#### Supplied material
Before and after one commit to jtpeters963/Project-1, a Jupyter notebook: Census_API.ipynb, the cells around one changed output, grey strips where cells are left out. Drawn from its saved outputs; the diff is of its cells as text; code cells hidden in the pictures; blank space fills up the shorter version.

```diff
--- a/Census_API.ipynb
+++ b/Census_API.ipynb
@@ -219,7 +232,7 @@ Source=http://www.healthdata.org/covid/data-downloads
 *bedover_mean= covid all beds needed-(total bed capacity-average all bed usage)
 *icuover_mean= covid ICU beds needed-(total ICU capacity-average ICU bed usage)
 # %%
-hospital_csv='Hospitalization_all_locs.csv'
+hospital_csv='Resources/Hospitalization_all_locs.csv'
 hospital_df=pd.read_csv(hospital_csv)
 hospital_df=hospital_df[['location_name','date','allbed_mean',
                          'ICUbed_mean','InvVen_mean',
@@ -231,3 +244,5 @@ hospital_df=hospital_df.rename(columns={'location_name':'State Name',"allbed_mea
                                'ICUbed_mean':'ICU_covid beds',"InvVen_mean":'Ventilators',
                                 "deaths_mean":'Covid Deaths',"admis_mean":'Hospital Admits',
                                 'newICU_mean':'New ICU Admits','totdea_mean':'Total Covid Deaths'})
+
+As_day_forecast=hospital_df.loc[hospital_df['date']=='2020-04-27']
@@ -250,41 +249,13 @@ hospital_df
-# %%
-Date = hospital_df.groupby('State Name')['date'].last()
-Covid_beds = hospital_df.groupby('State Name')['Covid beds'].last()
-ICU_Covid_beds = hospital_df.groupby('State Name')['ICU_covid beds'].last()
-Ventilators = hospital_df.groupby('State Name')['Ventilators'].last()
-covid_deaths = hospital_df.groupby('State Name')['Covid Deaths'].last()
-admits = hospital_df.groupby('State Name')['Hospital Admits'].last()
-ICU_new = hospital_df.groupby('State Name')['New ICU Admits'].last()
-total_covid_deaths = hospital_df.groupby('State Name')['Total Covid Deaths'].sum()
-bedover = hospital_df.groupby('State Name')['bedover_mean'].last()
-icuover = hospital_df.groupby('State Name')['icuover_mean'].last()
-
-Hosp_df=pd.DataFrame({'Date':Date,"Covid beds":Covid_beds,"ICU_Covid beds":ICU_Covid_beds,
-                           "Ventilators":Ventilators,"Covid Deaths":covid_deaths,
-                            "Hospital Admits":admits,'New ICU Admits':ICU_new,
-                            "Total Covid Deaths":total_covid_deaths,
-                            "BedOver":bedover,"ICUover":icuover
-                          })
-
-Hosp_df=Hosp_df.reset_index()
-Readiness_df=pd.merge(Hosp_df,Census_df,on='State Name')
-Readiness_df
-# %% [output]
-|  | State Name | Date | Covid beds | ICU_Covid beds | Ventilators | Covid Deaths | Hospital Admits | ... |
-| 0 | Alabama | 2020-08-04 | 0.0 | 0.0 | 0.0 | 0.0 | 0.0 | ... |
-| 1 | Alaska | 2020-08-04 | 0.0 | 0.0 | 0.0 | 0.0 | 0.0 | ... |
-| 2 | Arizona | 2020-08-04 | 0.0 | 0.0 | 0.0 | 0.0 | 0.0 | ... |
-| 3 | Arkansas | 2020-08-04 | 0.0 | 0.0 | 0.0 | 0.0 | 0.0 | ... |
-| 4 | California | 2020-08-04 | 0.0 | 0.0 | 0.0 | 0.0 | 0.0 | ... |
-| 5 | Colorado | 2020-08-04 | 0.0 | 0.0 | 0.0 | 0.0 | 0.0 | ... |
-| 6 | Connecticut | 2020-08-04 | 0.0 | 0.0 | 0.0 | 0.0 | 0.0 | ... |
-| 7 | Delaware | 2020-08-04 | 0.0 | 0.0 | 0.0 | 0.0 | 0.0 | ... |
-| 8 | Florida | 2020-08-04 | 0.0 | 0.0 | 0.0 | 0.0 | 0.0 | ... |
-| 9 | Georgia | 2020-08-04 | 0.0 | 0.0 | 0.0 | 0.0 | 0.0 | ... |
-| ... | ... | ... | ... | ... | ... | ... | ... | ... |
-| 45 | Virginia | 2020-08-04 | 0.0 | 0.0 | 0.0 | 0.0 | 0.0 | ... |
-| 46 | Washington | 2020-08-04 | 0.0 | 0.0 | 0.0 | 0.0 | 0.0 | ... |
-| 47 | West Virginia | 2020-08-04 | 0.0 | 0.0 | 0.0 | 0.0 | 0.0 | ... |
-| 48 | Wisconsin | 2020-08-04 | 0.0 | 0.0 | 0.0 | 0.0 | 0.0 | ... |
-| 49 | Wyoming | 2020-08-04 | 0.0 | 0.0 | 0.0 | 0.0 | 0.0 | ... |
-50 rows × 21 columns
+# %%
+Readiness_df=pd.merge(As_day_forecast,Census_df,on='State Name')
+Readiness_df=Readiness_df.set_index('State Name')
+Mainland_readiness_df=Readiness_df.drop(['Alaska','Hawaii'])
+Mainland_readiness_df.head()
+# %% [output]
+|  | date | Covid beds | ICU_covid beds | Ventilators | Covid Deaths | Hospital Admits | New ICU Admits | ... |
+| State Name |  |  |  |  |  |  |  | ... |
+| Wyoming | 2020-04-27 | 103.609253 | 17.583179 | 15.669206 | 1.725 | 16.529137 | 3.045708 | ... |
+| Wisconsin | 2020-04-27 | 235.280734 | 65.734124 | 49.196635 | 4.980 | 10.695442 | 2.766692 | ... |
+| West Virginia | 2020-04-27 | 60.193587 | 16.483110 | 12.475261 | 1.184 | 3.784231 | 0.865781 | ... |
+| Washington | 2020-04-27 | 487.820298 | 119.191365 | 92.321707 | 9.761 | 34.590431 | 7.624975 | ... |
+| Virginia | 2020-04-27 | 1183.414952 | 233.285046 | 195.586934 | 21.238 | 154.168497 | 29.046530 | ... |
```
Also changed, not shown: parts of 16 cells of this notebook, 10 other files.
########
What you have to do:
Lines holding the string "Virginia": find them in the listing above and copy each one.

Exercise answer:
-| 45 | Virginia | 2020-08-04 | 0.0 | 0.0 | 0.0 | 0.0 | 0.0 | ... |
-| 47 | West Virginia | 2020-08-04 | 0.0 | 0.0 | 0.0 | 0.0 | 0.0 | ... |
+| West Virginia | 2020-04-27 | 60.193587 | 16.483110 | 12.475261 | 1.184 | 3.784231 | 0.865781 | ... |
+| Virginia | 2020-04-27 | 1183.414952 | 233.285046 | 195.586934 | 21.238 | 154.168497 | 29.046530 | ... |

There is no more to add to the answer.